Earning season continues this week however most major companies have already reported. Friday’s employment situation is in focus as the jobless claims continue to improve, albeit with a lot of noise in the weekly claims.
Markets last week were mixed, with the DJIA advancing 0.7%, while the Nasdaq, the S&P 500 and the Russell 2000 all declined by –2.4%, -0.8% and –4.3% respectively. Earnings reports were mixed, with GE’s positive surprise only partially offsetting disappointments registered by BAC and FFIV [reining in the cloud computing euphoria].
The week ahead includes earnings and non-earning events of note. The earnings calendar includes MCD MMM AXP EMC JNJ VZ BA T CL MSFT CVX and Ford. The State of the Union and the Federal Reserve meeting on Wednesday will also be important.
Finally, manufacturing activity in the US is quietly expanding. Capacity utilization rose by 0.6% in December to 76%.
This is producing manufacturing employment increases, and has plenty of runway ahead of it [the average since 1972 is 80.6%].
Last week the DJIA rose 0.96%, for the seventh consecutive weekly gain, to close at a 2½ year high.
Look for a blizzard of earnings reports this week starting with Apple on Tuesday, although Apple’s earnings maybe overshadowed by the announcement that Steve Jobs is taking a second medical leave, and finishing with GE’s earnings on Friday. 4th quarter earnings reports should provide further support for the stock market this week.
The chart below illustrates the current quarterly year over year estimated earnings growth rate of 30.7% for the S&P 500.
We read with interest today a survey of 140 institutional money managers that was conducted by Morgan Stanley Smith Barney. While it is unsettling to be part of a consensus, many of their conclusions dovetail with our findings.
Earnings are expected to be up in 2011 by 11% versus bottoms-up forecasts of 13.4%. S&P 500 go ahead is projected at 9%, with more participants expecting 20%+ up versus down.
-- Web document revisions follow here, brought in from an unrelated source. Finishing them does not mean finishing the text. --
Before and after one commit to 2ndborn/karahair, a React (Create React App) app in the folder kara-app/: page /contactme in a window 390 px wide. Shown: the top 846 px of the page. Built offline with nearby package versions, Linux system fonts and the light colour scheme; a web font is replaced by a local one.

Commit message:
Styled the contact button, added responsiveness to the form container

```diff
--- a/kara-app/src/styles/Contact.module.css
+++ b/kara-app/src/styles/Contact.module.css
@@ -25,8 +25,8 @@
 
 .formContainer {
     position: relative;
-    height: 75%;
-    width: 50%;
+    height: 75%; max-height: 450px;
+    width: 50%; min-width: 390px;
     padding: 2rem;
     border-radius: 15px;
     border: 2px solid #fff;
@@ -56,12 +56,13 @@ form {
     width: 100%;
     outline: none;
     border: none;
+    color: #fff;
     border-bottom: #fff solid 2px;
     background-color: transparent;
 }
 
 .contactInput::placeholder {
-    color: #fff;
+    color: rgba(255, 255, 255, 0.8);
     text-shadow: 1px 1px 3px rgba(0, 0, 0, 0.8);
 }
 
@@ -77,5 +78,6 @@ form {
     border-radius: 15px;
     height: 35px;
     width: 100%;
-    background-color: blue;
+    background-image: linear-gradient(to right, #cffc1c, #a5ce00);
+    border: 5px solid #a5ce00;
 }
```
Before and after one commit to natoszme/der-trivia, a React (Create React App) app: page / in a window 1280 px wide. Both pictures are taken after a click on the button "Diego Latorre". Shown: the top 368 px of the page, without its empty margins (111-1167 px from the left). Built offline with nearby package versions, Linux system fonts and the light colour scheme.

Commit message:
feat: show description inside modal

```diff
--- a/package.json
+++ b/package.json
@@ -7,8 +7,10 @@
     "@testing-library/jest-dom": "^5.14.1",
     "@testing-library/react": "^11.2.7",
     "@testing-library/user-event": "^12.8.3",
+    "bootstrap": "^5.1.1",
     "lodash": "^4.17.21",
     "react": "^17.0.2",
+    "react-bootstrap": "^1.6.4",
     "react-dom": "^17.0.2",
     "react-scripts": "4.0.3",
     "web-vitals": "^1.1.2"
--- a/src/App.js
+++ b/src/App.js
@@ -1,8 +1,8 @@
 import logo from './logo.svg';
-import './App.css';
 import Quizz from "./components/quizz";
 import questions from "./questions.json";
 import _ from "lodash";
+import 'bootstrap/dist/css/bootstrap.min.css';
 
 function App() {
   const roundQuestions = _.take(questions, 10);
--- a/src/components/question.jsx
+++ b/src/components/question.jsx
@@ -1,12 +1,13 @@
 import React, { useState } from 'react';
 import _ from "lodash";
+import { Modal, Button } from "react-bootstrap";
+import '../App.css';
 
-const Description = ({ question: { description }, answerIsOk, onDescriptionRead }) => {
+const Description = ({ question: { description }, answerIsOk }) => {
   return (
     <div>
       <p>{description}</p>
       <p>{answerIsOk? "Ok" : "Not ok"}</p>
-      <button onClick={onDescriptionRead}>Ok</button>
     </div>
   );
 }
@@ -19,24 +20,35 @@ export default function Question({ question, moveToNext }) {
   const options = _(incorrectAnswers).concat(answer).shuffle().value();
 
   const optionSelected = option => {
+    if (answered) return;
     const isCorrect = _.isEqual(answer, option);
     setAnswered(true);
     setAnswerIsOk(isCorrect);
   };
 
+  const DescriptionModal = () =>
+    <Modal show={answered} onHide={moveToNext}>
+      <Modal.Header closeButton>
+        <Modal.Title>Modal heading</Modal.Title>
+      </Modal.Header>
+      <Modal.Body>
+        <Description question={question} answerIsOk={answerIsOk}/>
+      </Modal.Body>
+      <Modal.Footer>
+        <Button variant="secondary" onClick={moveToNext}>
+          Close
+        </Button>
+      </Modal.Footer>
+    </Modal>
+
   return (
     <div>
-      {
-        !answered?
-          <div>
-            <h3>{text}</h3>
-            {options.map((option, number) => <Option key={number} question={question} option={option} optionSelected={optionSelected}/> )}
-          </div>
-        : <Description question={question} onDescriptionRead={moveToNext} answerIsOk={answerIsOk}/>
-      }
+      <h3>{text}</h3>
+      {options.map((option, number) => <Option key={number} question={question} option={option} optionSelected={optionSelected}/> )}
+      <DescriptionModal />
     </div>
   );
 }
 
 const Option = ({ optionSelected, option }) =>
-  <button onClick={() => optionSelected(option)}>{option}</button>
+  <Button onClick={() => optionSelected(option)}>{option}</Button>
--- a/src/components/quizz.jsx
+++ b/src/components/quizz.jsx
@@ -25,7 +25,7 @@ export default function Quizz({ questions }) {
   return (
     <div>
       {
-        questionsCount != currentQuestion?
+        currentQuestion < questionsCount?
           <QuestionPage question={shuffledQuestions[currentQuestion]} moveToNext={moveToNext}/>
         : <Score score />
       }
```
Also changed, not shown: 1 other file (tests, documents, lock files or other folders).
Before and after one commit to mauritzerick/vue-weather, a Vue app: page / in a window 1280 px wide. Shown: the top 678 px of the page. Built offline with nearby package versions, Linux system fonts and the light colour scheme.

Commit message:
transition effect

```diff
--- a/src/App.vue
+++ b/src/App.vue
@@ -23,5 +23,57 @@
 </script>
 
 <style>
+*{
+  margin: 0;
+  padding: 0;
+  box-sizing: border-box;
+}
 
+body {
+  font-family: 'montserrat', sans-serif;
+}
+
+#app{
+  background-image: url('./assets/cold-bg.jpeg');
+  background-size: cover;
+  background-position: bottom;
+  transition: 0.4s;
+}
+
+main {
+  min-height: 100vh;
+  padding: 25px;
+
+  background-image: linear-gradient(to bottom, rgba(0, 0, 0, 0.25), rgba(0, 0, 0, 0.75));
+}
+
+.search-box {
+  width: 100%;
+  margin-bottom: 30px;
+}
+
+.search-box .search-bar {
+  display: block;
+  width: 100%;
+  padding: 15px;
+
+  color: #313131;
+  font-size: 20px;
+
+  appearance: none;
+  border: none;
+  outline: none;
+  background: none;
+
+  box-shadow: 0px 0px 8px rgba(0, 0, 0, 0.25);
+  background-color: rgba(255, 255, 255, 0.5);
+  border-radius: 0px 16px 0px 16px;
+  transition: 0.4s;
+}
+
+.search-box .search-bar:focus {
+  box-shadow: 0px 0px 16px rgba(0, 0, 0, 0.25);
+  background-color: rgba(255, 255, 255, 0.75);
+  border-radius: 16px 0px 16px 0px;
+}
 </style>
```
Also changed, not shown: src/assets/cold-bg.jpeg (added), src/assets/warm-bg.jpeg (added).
Large-cap stocks are projected to outperform small and mid-size companies, and growth stocks to outperform value(this by a very wide margin). Finally US stocks are projected to outperform international. It’s not a bad way to approach the market as we enter 2011!
The week ahead gathers steam as the world returns to work following the holiday season. In focus will be updates on the following: US Manufacturing, US Non-Manufacturing (Service sector), the state of the consumer (Consumer Credit outstanding) and minutes from the recent FOMC meeting.
Also Friday’s US employment situation will certainly be headline news given that weekly unemployment claims appear to have broken out to the downside: